Home Alone face Gosh, I had not realized I've been doing work wrong all these years!The copper wire I purchased is #3 gauge and matches the original service. I bought a Polaris connector and returned it. The Polaris connector does not seal out air to prevent oxidation.
Listen. Your attention to detail is important. It is your best defense against bad work. But also pay attention to experienced people and best practices. Also, I think you're attentive enough that it's time to start shopping at real electrical supply houses, so you can talk to clerks who actually know stuff. You're beyond Home Depot stockboys at this point.
Also, buy the wire last
Polaris connectors are correct for #4 or larger wire, unless you really, really know how to do a pro job of dual-layer taping, and want to spend 10 minutes per splice doing that. Get Polaris connectors whose *maximum* size is your larger size, that way the large wire fits snug.
If your wire is #6 or smaller, I just discovered MAC Block connectors, and they look excellent.
And by the way, we solve the oxidation problem by using the correct anti-oxidant "goop". Oh, and this will pop your cork: The Alumiconn, MAC and Polaris connectors are made of aluminum. So yeah. All your assumptions about dissimilar metals... And this aluminum wiring rabbit hole goes a lot deeper and has a surprise ending, but I won't ruin the suspense
So, just as jbfan points out, you have an obsolete range/oven connection (and #3 aluminum wire, what on earth were they thinking? How did they even get the wires to fit on the breaker?) You are not allowed to do anything with this obsolete connection. What you really need is a new home-run for the new appliance.
Retrofitting ground. Well, we may be able to salvage it, if the neutral wire is white. If it's bare, the cable was the wrong stuff *from day one* and cannot serve anything but a 240V-*only* range (i.e. one that takes H-H-G and does not want H-H-N-G). If it's a mesh wrapped around the other conductors, that's legal to use as a neutral, but it's risky to retrofit ground to, because you must prevent contact with bare mesh neutral and ground.
Since the circuit is #3 aluminum you must use a #8 copper ground wire (when you bump the conductors you must bump the ground). It must make a homerun either back to the panel, back to the Grounding Electrode System (the copper wires going to ground rods or water pipe), or to the nearest steel electrical conduit that is continuous back to the panel.
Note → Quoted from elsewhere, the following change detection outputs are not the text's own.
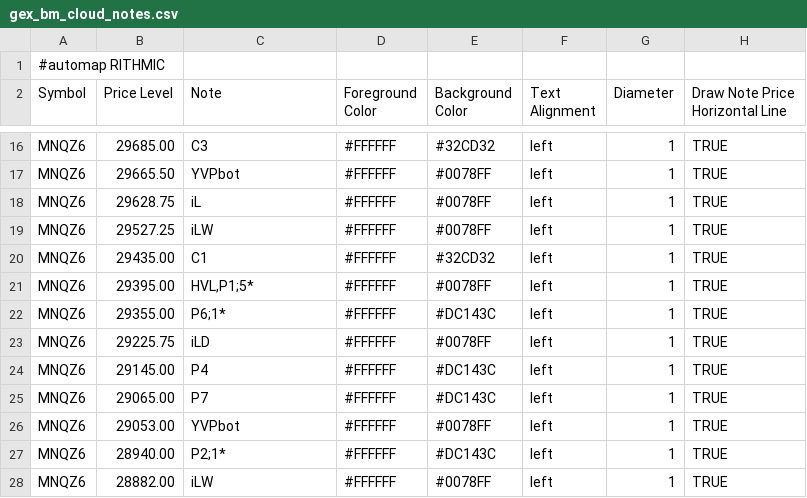
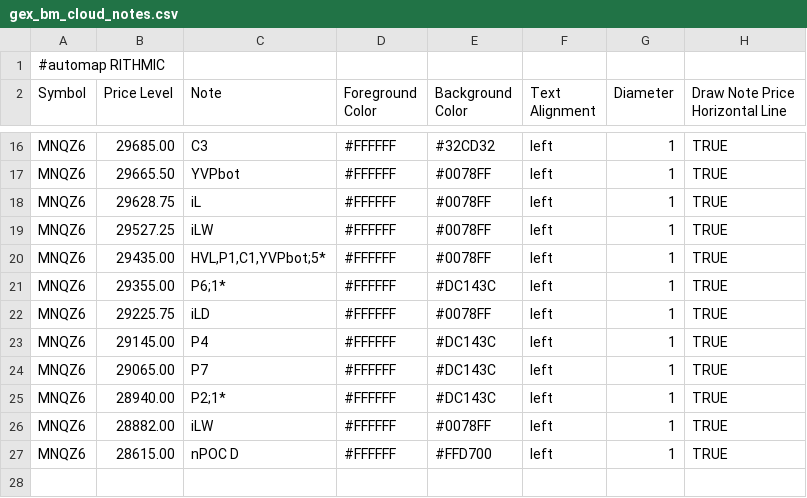
Before and after one commit to bookmapindicators/GEX-Level, a CSV file: gex_bm_cloud_notes.csv, drawn as a sheet; only a part is shown, gaps mark what is left out; the shorter side is filled out with more unchanged rows.

Commit message:
v45 GEX-Run 23.10: YVPbot wandert auf C1-Strike 29435 (User-Merge HVL,P1,C1,YVPbot;5*)

```diff
--- a/gex_bm_cloud_notes.csv
+++ b/gex_bm_cloud_notes.csv
@@ -19,4 +19,3 @@ MNQZ6,29628.75,iL,#FFFFFF,#0078FF,left,1,TRUE
 MNQZ6,29527.25,iLW,#FFFFFF,#0078FF,left,1,TRUE
-MNQZ6,29435.00,C1,#FFFFFF,#32CD32,left,1,TRUE
-MNQZ6,29395.00,"HVL,P1;5*",#FFFFFF,#0078FF,left,1,TRUE
+MNQZ6,29435.00,"HVL,P1,C1,YVPbot;5*",#FFFFFF,#0078FF,left,1,TRUE
 MNQZ6,29355.00,P6;1*,#FFFFFF,#DC143C,left,1,TRUE
@@ -25,3 +24,2 @@ MNQZ6,29145.00,P4,#FFFFFF,#DC143C,left,1,TRUE
 MNQZ6,29065.00,P7,#FFFFFF,#DC143C,left,1,TRUE
-MNQZ6,29053.00,YVPbot,#FFFFFF,#0078FF,left,1,TRUE
 MNQZ6,28940.00,P2;1*,#FFFFFF,#DC143C,left,1,TRUE
```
However, the electrical inspector won't approve doing a retrofit ground and then immediately extending to a new location. They'll expect you to home-run to the new location from the start with appropriate cable. You could retrofit ground *and then 24 hours later* extend to the new location, but the inspector might not buy it.